It may be the first Christmas since the separation or divorce, and for the first time since your children were born you won’t see their faces on Christmas morning. The prospect feels unbearable.
The first strategy is to give yourself a pass. If you feel like you’ll weep your way through the neighborhood caroling, take a pass this year. Missing one year doesn’t mean you’ll never do it again. Listen to what will bring you comfort. There may be comfort for you in keeping some of your traditions or it may be too heart-breaking. No one else can be an expert on what is right for you. You do what you need to do.
And that’s the second strategy: Do what you need to do to get through this year. If you need to drink hot chocolate and cry your way through “It’s a Wonderful Life,” then do it. If you need to go on a Bahamas cruise and skip over Christmas this year, then do it. Some people find meaning and comfort in doing something for someone else at this time; for example, helping to serve a holiday meal to those in need.
There are provisions to this rule: First provision: Doing what you think you need to do does not apply if what you think you need to do is drink large quantities of alcohol or partake in recreational drugs. It may be tempting to numb out the feelings but the feelings don’t go away. Better to allow them and deal with them. If you need to see a therapist or attend a support group to help you get through it, then do it. Your local hospice may have a group or workshop for those facing grief and the holidays.
The second provision is if you have small children in the house, respect their need for continuity and tradition. You may not feel like putting up a tree or doing stockings, but it’s important for them. However, this doesn’t mean that you have to pretend like nothing has happened. You and your children can talk about what’s different and how you feel about it. Give them permission to be both happy and sad.
This Christmas is simply this Christmas. If it is less than joyful for you, it doesn’t mean you’ll never have a good Christmas again. Give yourself permission not to do everything if it seems too heartbreaking for you.
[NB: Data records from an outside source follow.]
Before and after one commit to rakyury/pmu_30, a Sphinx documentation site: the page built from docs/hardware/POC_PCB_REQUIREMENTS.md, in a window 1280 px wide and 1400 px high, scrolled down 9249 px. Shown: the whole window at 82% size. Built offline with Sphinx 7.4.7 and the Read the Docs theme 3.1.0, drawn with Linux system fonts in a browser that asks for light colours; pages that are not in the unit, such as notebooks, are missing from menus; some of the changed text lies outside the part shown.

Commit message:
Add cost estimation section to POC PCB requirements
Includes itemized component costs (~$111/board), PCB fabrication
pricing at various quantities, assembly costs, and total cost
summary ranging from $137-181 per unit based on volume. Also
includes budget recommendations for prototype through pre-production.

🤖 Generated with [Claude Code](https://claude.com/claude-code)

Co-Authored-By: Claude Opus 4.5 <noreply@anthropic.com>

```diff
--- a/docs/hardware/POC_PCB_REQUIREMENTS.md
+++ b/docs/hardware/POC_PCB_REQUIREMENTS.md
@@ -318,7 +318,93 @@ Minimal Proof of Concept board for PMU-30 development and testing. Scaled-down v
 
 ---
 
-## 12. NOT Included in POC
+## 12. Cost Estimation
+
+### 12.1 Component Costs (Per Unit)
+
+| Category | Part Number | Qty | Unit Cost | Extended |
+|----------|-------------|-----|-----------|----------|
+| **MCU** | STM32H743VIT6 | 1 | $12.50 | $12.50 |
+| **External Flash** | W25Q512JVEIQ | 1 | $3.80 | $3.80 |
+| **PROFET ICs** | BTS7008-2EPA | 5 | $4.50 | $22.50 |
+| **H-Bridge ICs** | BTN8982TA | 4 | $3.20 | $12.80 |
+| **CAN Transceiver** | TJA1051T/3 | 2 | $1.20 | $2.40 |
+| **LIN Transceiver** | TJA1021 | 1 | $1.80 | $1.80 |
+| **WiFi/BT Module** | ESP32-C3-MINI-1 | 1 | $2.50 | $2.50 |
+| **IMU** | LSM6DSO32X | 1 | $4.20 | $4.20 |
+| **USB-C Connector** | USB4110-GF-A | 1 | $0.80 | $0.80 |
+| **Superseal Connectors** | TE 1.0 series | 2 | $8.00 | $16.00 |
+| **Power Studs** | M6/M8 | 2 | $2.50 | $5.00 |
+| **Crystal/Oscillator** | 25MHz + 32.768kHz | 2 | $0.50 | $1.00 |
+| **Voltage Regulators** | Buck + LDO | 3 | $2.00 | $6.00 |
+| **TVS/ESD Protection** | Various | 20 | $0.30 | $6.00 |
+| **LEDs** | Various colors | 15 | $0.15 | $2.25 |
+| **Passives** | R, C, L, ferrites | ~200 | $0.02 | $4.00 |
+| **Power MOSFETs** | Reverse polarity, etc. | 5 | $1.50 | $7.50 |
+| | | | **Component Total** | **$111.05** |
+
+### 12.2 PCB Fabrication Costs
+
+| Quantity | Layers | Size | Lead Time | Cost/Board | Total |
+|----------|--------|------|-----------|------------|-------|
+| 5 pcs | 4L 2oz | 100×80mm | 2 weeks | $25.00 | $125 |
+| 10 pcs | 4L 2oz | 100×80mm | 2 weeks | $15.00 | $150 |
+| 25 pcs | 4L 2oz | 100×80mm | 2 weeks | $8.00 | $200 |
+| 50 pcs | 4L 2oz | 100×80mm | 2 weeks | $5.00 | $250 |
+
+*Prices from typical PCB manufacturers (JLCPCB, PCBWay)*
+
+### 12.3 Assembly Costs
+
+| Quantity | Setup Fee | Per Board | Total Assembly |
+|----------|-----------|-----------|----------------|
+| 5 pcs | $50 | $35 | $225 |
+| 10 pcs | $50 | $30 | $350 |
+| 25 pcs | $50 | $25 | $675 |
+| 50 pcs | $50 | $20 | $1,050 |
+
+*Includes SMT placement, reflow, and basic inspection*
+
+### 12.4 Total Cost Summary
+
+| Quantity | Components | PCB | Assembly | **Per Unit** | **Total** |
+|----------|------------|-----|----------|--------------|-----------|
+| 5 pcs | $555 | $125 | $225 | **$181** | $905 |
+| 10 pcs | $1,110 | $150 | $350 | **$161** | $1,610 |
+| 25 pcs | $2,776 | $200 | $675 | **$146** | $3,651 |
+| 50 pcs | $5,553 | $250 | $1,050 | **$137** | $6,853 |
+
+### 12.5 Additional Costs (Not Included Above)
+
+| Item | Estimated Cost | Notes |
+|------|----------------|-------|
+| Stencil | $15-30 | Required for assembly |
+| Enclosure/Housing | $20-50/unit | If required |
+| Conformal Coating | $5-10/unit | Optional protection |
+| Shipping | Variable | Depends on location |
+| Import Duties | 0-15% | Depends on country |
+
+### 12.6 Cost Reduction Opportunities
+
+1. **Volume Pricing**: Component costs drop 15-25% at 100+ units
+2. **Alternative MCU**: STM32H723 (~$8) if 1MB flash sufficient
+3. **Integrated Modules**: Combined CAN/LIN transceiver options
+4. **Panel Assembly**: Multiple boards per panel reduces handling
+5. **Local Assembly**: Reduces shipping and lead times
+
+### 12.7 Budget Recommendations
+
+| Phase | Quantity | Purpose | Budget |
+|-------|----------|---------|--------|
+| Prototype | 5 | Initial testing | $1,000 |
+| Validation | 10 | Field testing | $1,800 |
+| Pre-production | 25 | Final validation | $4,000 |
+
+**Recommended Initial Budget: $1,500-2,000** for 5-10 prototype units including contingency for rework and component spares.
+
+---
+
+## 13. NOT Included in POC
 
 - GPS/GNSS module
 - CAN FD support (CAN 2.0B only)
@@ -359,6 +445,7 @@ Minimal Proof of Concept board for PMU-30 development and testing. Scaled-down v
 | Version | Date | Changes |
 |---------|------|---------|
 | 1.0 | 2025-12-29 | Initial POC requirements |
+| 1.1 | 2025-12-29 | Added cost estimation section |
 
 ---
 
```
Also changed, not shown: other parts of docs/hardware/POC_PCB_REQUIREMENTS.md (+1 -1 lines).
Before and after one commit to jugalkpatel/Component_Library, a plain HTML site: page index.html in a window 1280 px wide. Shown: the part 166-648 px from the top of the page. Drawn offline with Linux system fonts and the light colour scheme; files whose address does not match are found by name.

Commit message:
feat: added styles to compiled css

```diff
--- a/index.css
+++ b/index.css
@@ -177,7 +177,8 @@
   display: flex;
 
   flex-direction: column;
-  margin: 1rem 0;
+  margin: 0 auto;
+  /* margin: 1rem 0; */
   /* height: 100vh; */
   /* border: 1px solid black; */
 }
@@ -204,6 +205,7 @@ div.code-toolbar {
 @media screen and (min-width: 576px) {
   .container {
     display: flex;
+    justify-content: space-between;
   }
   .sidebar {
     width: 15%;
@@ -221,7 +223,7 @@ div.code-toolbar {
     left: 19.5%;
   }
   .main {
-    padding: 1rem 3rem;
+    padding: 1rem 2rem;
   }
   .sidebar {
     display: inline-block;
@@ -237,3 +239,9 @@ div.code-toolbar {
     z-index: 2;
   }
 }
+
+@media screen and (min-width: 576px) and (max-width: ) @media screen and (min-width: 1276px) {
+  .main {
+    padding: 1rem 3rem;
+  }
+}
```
Do the things that bring comfort. And allow yourself to get support and help as you need it.
Next Time: Day Two: There’s no time! Handling the stress of too much to do and too little time